ROSE MCDOWALL announces Cut With The Cake Knife, due 18th September via Night School Records/Sacred Bones‏

July 3, 2015
Mike Morton

Mike Morton

(Of Strawberry Switchblade/The Poems/Sorrow)

Announces Cut With The Cake Knife

Released 18th September
via Night School / Sacred Bones

Born in times of difficulty and adventure, Cut With The Cake Knife is the debut album from Rose McDowall, solo-artist and ex-member of cult pop group Strawberry Switchblade. Originally recorded in 1988-89 and now re-mastered and reissued by Night School and Sacred Bones (US).

Marking the beginning of an extensive archive project spanning Rose’s 34 year career, Cut With The Cake Knife will include unreleased recordings alongside unseen photographs and detailed new sleeve notes.

Recorded in various locations around the UK and Iceland following the break up of Strawberry Switchblade, the original 9-track Cut With The Cake Knife album featured songs written and demoed for the group’s fabled second album.

Rose says of the title track, “‘Cut With The Cake Knife’ was meant to be on the second Strawberry Switchblade album, but that never happened so I wasn’t going to waste a good song, right? All of these songs have strong emotive memories for me, the lyrics are very personal, but I never feel the need to explain anything; I feel like the songs are there for people.” Listen below…

Rose McDowall began her career in her hometown of Glasgow, operating within the nascent punk scene with her first group The Poems. After a meteoric rise to pop stardom, which saw Strawberry Switchblade achieve chart success, world tours and global fame, McDowall’s relationship with partner and friend Jill Bryson disintegrated. The aftermath of her pop career saw McDowall earn a new reputation as an underground artist, collaborating with Coil, Felt, Current 93 and Nurse With Wound among others. Cut With The Cake Knife was recorded against this tumultuous backdrop and is one the most affecting collections of direct pop songwriting committed to tape.
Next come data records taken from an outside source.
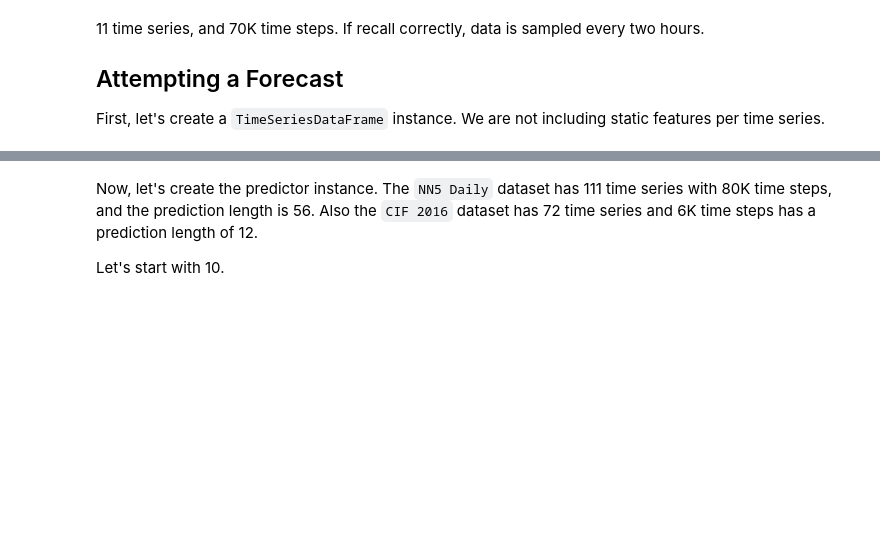
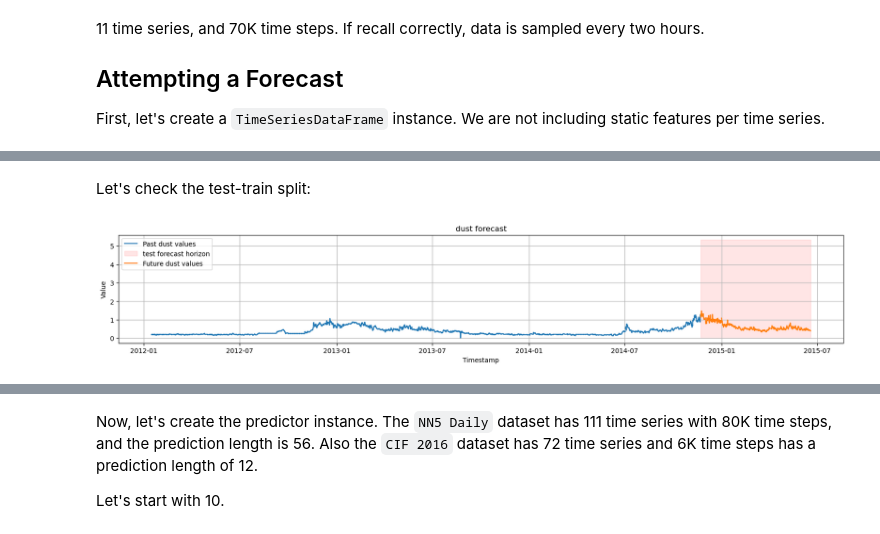
Before and after one commit to amelBennaceur/OpenMarsML, a Jupyter notebook: dust_forecast/ipynb/forecastin_dust.ipynb, the cells around one changed output, grey strips where cells are left out. Cells and saved outputs as stored; diff of their text form; code cells hidden in the pictures; blank space fills up the shorter version.

```diff
--- a/dust_forecast/ipynb/forecastin_dust.ipynb
+++ b/dust_forecast/ipynb/forecastin_dust.ipynb
@@ -128,0 +126,16 @@ training_time_series
+# %% [markdown]
+Let's check the test-train split:
+# %%
+from plot_utils import plot_forecast
+
+TIME_SERIES_ID: str = "dust"
+
+plot_forecast(
+    input_dataframe=training_time_series,
+    expected_dataframe=testing_time_series,
+    time_series_id=TIME_SERIES_ID,
+    prediction_length=PREDICTION_LENGTH,
+    training_values=PREDICTION_LENGTH*5
+)
+# %% [output]
+[figure, added]
```
Also changed, not shown: parts of 9 cells of this notebook, 1 other file.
The album opens with one of McDowall’s most heartfelt, honest moments: Tibet; a simple song written with absolute truth about the loss of friendship. For errant Switchblade fans it’s a prime example of why McDowall’s legacy is so important: shorn of unnecessary ornament, it’s one of many songs here that speak loudly and clearly about universal emotional states. Production values throughout lie somewhere between glossy, 80s studios and home-recorded demos but it’s a sound that only heightens the poignancy in McDowall’s voice: her best instrument and one that can evoke vulnerability, as in the near-angelic harmonies on Sixty Cowboys or swirling excitement as in the number 1 hit that never was, Crystal Nights.

But perhaps her prowess is best summed up by the album’s title track, written for the 2nd Switchblade album yet thriving here, in which Rose projects a powerful protagonist, tinged with violence but still playful. At the heart of even the most upbeat, transcendently “pop” moments is a beautiful melancholy, a nagging heartache McDowall can call her own.

As Rose writes in the 2015 edition sleeve notes: “They’re real sad songs, about real life.”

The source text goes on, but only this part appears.